Examining Figurative Language EQ:How does the author's use of figurative language affect the meaning of the text? Standard:ELACC6L5: Demonstrate the understanding of figurative language.
Types of figurative language: - metaphor - idioms - simile - alliteration - personification -assonance - hyperbole - consonance
Metaphor: comparing two things without using like or as. Ex:Jake's mind is a computer. Bob is a snake in the grass. That baby is an angel.
Simile: Comparing two things using like or as. Ex: Marty's feet smell like rotten fish. She is moving as slowly as Christmas!
Personification: giving an object human characteristics. Ex:The sun smiled down on us. She did not realize that opportunity was knocking at her door. The stars danced playfully in the moonlit sky. The flowers danced in the wind.
Hyperbole: using great exaggeration. Ex: I have a million things to do. I have a ton of homework. I am so hungry; I could eat a horse.
Idioms: words, phrases, or expressions that are not interpreted logically or literally. In other words, they don't make logical sense. Ex: It's raining cats and dogs outside! Shake a leg! We have to get going. Hold your horses; I'm coming. Man, Tom sure has a chip on his shoulder.
Onomatopoeia: words that are spelled the way they sound. Ex: tick tock Ring! Boom!

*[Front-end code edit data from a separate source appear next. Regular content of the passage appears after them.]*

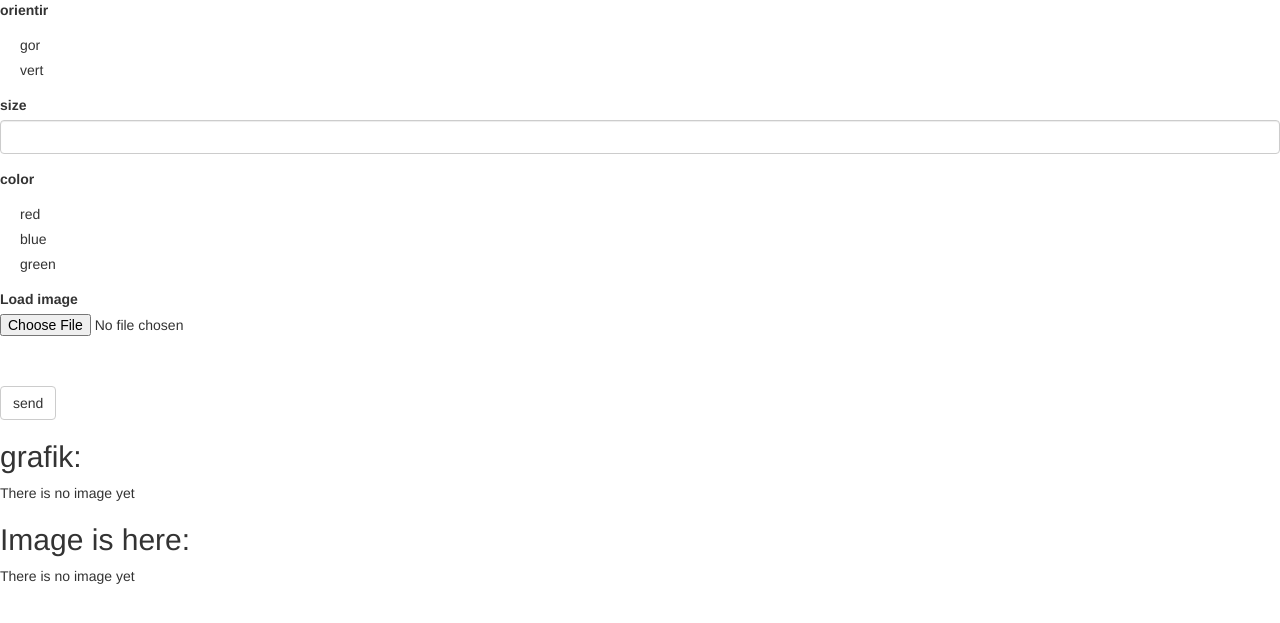
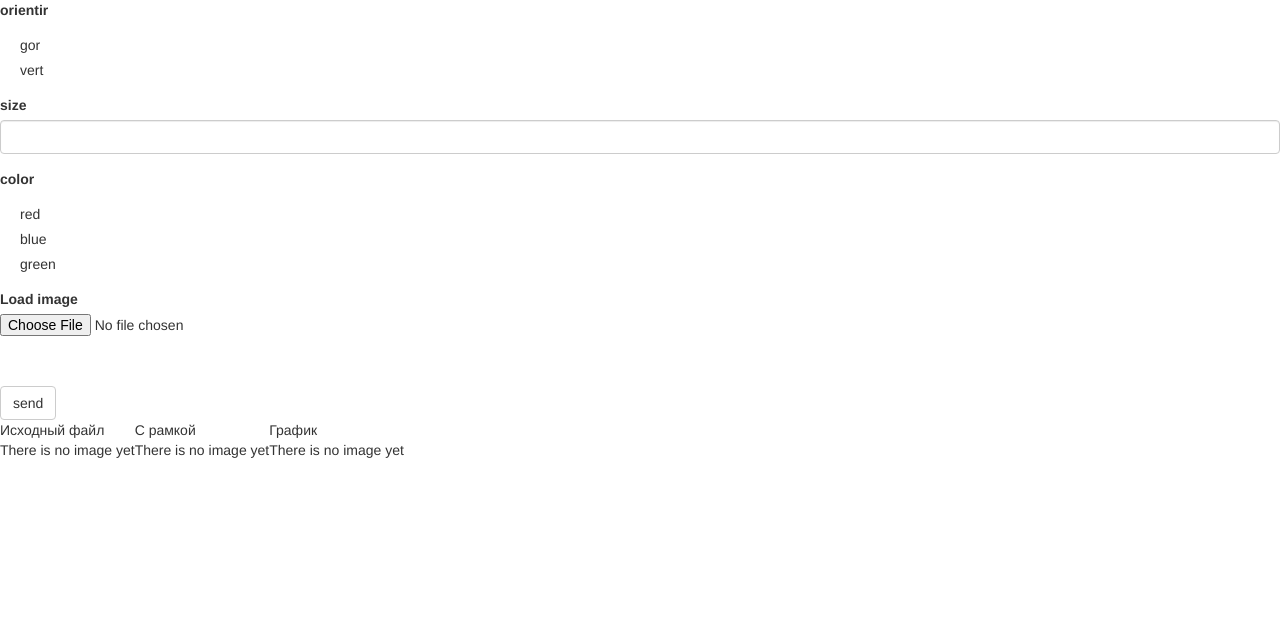
Before and after one commit to 47kaktus47/lr3_izzz, a Flask app: page /net in a window 1280 px wide. Shown: the top 623 px of the page. Run offline with Flask 2, Linux system fonts and the light colour scheme; some libraries are stand-ins or nearby versions.

Commit message:
Update net.html

```diff
--- a/flaskapp/templates/net.html
+++ b/flaskapp/templates/net.html
@@ -5,24 +5,41 @@
 <!-- блок body -->
 {% block content %}
 {{ wtf.quick_form(form, method='post',enctype="multipart/form-data", action="net") }}
-<!-- один из стандартных тэгов html - заголовок второго уровня -->
-<h2>grafik: </h2>
-<!-- проверяем есть ли данные классификации -->
+
+<table>
+    <tr>
+      <td>Исходный файл</td>
+      <td>С рамкой</td>
+      <td>График</td>
+    </tr>
+    <tr>
+    <td>
+        {% if filename %}
+        <p>{{filename}}
+        <p><img src={{filename}}/>
+        {% else %}
+        <p> There is no image yet </p>
+        {% endif %}
+    </td>
+      <td>
+        {% if image_name %}
+        <p>{{image_name}}
+        <p><img src={{image_name}}/>
+        {% else %}
+        <p> There is no image yet </p>
+        {% endif %}
+    </td>
+
+    <td>
         {% if gr_name %}
         <p>{{gr_name}}
         <p><img src={{gr_name}}/>
         {% else %}
         <p> There is no image yet </p>
         {% endif %}
+    </td>
+    </tr>
 
+  </table>
 
-<h2>Image is here: </h2>
-<!-- отображаем загруженное изображение с закругленными углами -->
-<!-- если оно есть (после submit) -->
-{% if image_name %}
- <p>{{image_name}}
- <p><img src={{image_name}}/>
-{% else %}
- <p> There is no image yet </p>
-{% endif %}
 {% endblock %}
```
Lines whose indentation alone changed are shown as unchanged.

Alliteration: the repetition of initial consonant sound in two or more neighboring words or syllables. Ex: the wild winds of winter Peter Piper picked a peck of pickled peppers.

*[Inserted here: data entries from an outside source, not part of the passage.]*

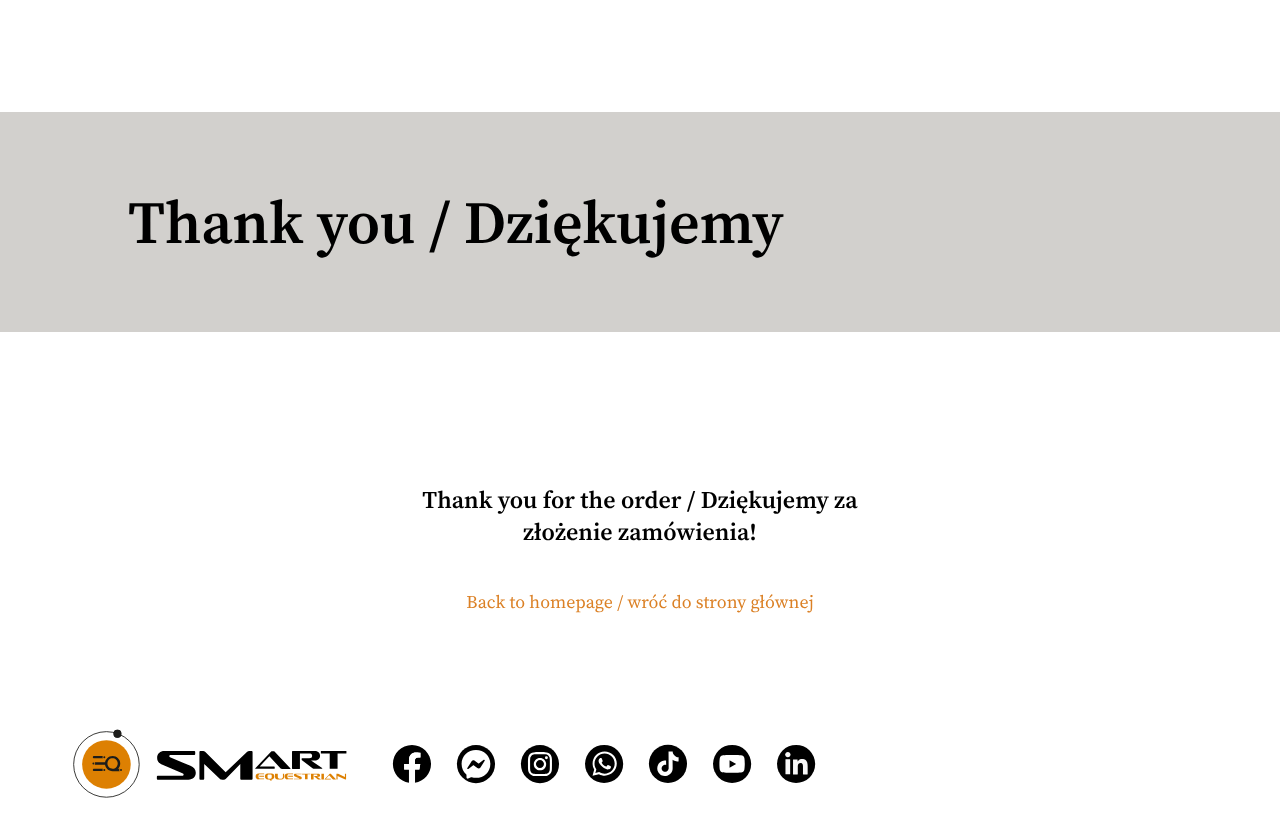
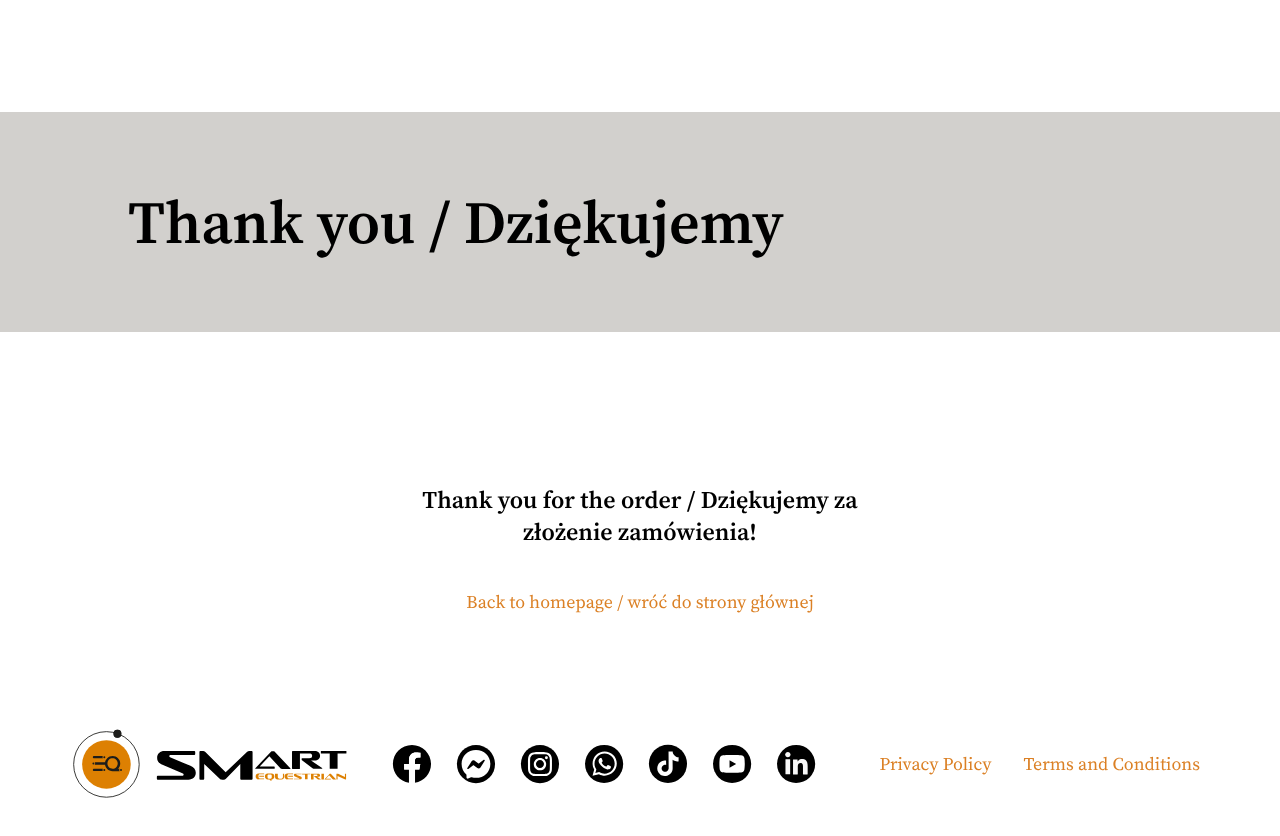
Before and after one commit to dariuszstawik/smarteq, a Next.js app: page /en/success in a window 1280 px wide. Shown: the top 836 px of the page. Built offline with nearby package versions, Linux system fonts and the light colour scheme.

Commit message:
Add privacy policy and terms and conditions

```diff
--- a/app/[lang]/components/global-components/footer/index.js
+++ b/app/[lang]/components/global-components/footer/index.js
@@ -1,10 +1,12 @@
 "use client";
 import React from "react";
 import Logo from "../logo";
+import Link from "next/link";
 
-const Footer = () => {
+const Footer = ({ lang, privacyPolicy, termsAndConditions }) => {
   return (
-    <section className="container mt-auto p-16 pt-28 w-full flex flex-col lg:flex-row items-center justify-center lg:justify-start gap-10">
+    <section className="container mt-auto p-16 pt-28 w-full flex flex-col lg:flex-row lg:justify-between lg:items-center">
+      <div className="flex flex-col lg:flex-row items-center justify-center lg:justify-start gap-10">
         <Logo />
         <div className="flex flex-wrap gap-6 justify-center items-center">
           <a href="https://www.facebook.com/smartequestrain/" target="_blank">
@@ -17,7 +19,10 @@ const Footer = () => {
               className="w-10 h-10"
             />
           </a>
-        <a href="https://www.instagram.com/smart_equestrian_/" target="_blank">
+          <a
+            href="https://www.instagram.com/smart_equestrian_/"
+            target="_blank"
+          >
             <img
               src="/instagram-icon.svg"
               alt="instagram"
@@ -25,22 +30,42 @@ const Footer = () => {
             />
           </a>
           <a href="https://wa.me/48605820340" target="_blank">
-          <img src="/whatsapp-icon.svg" alt="whatsapp" className="w-10 h-10" />
+            <img
+              src="/whatsapp-icon.svg"
+              alt="whatsapp"
+              className="w-10 h-10"
+            />
           </a>
 
           <a href="https://www.tiktok.com/@smart_equestrian" target="_blank">
             <img src="/tiktok-icon.svg" alt="tiktok" className="w-10 h-10" />
           </a>
 
-        <a href="https://www.youtube.com/@smartequestrian3953" target="_blank">
+          <a
+            href="https://www.youtube.com/@smartequestrian3953"
+            target="_blank"
+          >
             <img src="/yb-icon.svg" alt="youtube" className="w-10 h-10" />
           </a>
           <a
             href="https://www.linkedin.com/company/smart-equestrian/"
             target="_blank"
           >
-          <img src="/linkedin-icon.svg" alt="linkedin" className="w-10 h-10" />
+            <img
+              src="/linkedin-icon.svg"
+              alt="linkedin"
+              className="w-10 h-10"
+            />
           </a>
+        </div>
+      </div>
+      <div>
+        <Link className="p-4" href={`/${lang}/privacy-policy`}>
+          {privacyPolicy.title}
+        </Link>
+        <Link className="p-4" href={`/${lang}/terms-and-conditions`}>
+          {termsAndConditions.title}
+        </Link>
       </div>
     </section>
   );
--- a/app/[lang]/layout.js
+++ b/app/[lang]/layout.js
@@ -17,7 +17,9 @@ export async function generateStaticParams() {
 
 export default async function RootLayout({ children, params }) {
   // const { lang } = params;
-  const { navigation } = await getDictionary(params.lang);
+  const { navigation, privacyPolicy, termsAndConditions } = await getDictionary(
+    params.lang
+  );
 
   return (
     // <html lang="pl">
@@ -26,7 +28,11 @@ export default async function RootLayout({ children, params }) {
         {" "}
         <Providers>
           <div className="pt-28"> {children} </div>
-          <Footer />
+          <Footer
+            lang={params.lang}
+            privacyPolicy={privacyPolicy}
+            termsAndConditions={termsAndConditions}
+          />
         </Providers>{" "}
       </body>
     </html>
--- /dev/null
+++ b/app/[lang]/privacy-policy/page.js
@@ -0,0 +1,50 @@
+import { client } from "@/lib/contentful/client";
+import { getDictionary } from "@/lib/dictionary";
+import { documentToReactComponents } from "@contentful/rich-text-react-renderer";
+import Navbar from "../components/global-components/navbar";
+import PageHeader from "../components/global-components/page-header";
+
+async function getContentfulPrivacyPolicy(contentfulLang) {
+  const resPrivacyPolicy = await client.getEntries(
+    { content_type: "privacyPolicy", locale: contentfulLang },
+    {
+      next: {
+        revalidate: 30,
+      },
+    }
+  );
+
+  const privacyPolicy = resPrivacyPolicy.items[0].fields;
+
+  return privacyPolicy;
+}
+
+export default async function PrivacyPolicy({ params: { lang } }) {
+  const { navigation, privacyPolicy } = await getDictionary(lang);
+
+  let contentfulLang;
+  if (lang === "pl") {
+    contentfulLang = "pl";
+  } else {
+    contentfulLang = "en-US";
+  }
+
+  const privacyPolicyContent = await getContentfulPrivacyPolicy(contentfulLang);
+
+  console.log("privacyPolicyContent", { privacyPolicyContent });
+
+  return (
+    <div>
+      <Navbar navigation={navigation} lang={lang} />
+      <PageHeader>{privacyPolicy.title}</PageHeader>
+      <div className="max-w-3xl mx-auto px-8 mt-10 mb-16">
+        <h2 className="p-4 text-4xl font-semibold">
+          {privacyPolicyContent.title}
+        </h2>
+        <div className="article text-base my-4">
+          {documentToReactComponents(privacyPolicyContent.content)}
+        </div>
+      </div>
+    </div>
+  );
+}
--- /dev/null
+++ b/app/[lang]/terms-and-conditions/page.js
@@ -0,0 +1,50 @@
+import { client } from "@/lib/contentful/client";
+import { getDictionary } from "@/lib/dictionary";
+import { documentToReactComponents } from "@contentful/rich-text-react-renderer";
+import Navbar from "../components/global-components/navbar";
+import PageHeader from "../components/global-components/page-header";
+
+async function getContentfulTermsAndConditions(contentfulLang) {
+  const resTermsAndConditions = await client.getEntries(
+    { content_type: "termsAndConditions", locale: contentfulLang },
+    {
+      next: {
+        revalidate: 30,
+      },
+    }
+  );
+
+  const termsAndConditions = resTermsAndConditions.items[0].fields;
+
+  return termsAndConditions;
+}
+
+export default async function PrivacyPolicy({ params: { lang } }) {
+  const { navigation, termsAndConditions } = await getDictionary(lang);
+
+  let contentfulLang;
+  if (lang === "pl") {
+    contentfulLang = "pl";
+  } else {
+    contentfulLang = "en-US";
+  }
+
+  const termsAndConditionsContent = await getContentfulTermsAndConditions(
+    contentfulLang
+  );
+
+  return (
+    <div>
+      <Navbar navigation={navigation} lang={lang} />
+      <PageHeader>{termsAndConditions.title}</PageHeader>
+      <div className="max-w-3xl mx-auto px-8 mt-10 mb-16">
+        <h2 className="p-4 text-4xl font-semibold">
+          {termsAndConditionsContent.title}
+        </h2>
+        <div className="article text-base my-4">
+          {documentToReactComponents(termsAndConditionsContent.content)}
+        </div>
+      </div>
+    </div>
+  );
+}
--- a/dictionaries/en.json
+++ b/dictionaries/en.json
@@ -73,6 +73,14 @@
         "checkout": "Checkout",
         "empty cart": "Your cart is empty",
         "paragraph": "After purchasing, you will receive an e-mail with your order within 24 hours"
+      },
+
+      "privacyPolicy": {
+        "title": "Privacy Policy"
+      },
+
+      "termsAndConditions": {
+        "title": "Terms and Conditions"
       }
 
     }
--- a/dictionaries/pl.json
+++ b/dictionaries/pl.json
@@ -72,5 +72,14 @@
       "checkout": "Zamów",
       "empty cart": "Koszyk jest pusty",
       "paragraph": "Po opłaceniu zamówienia w ciągu 48 godzin otrzymasz e-maila z zamówionymi e-bookami."
+    },
+
+    "privacyPolicy": {
+      "title": "Polityka prywatności"
+    },
+
+    "termsAndConditions": {
+      "title": "Regulamin sklepu"
     }
+
   }
```
Lines whose indentation alone changed are shown as unchanged.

Alliteration Poem Example: WEATHER Whether the weather be fine Or whether the weather be not, Whether the weather be cold Or whether the weather be hot, We'll weather the weather Whatever the weather, Whether we like it or not. -- Anonymous
Alliteration is NOT just repeating consonant sounds at the beginning of words, it could be in the middle of a word. This is also known as “consonance.” Consonance is a lot like alliteration, except the letters being repeated can appear at the beginning or at the end of the word. Examples of Consonance: 1. More men came home that day than we ever expected. 2. She gave the big dog a hug.
When vowels alliterate with other vowels it is called “assonance.” Example: fleet feet sweep by sleeping geeks.